>>>>

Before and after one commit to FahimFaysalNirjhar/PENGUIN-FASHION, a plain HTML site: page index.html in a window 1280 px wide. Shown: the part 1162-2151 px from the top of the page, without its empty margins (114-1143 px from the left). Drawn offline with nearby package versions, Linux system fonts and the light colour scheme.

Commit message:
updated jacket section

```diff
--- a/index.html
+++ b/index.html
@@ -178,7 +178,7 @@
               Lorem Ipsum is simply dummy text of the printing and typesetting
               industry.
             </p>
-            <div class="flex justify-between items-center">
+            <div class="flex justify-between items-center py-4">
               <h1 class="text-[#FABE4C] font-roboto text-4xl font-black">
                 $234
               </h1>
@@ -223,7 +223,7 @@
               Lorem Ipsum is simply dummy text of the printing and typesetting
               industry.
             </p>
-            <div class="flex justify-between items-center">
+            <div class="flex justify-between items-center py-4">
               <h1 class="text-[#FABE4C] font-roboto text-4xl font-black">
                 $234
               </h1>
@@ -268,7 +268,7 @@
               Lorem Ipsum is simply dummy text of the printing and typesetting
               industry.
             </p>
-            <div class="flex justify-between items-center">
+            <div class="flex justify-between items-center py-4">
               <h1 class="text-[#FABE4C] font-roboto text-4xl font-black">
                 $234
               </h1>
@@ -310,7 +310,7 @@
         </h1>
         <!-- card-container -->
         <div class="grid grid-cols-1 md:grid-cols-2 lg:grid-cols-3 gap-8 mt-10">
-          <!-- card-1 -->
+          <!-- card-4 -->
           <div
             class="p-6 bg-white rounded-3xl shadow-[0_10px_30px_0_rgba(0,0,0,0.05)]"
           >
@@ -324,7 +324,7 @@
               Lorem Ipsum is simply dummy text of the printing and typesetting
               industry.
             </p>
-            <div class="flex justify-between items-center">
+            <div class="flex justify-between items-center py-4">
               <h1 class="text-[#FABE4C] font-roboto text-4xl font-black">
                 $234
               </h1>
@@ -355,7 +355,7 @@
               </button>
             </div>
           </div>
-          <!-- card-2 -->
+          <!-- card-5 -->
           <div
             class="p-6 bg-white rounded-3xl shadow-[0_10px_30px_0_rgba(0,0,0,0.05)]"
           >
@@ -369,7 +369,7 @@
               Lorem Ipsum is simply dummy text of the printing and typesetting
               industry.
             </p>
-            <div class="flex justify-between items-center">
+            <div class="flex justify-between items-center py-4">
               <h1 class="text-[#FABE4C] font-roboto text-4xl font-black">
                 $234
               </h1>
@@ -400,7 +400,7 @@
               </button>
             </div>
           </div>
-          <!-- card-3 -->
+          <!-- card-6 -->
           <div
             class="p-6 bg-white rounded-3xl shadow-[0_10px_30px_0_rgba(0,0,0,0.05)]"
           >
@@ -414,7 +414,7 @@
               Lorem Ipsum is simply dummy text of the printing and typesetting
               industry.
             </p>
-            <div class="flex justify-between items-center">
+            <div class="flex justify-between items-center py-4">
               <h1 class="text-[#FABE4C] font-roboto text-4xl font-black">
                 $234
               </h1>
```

<<<<

* [WHAT YOU SHOULD DO]:
Scan the material above line by line and report how many lines contain the word "card", nothing further.

* [YOUR RESPONSE]:
7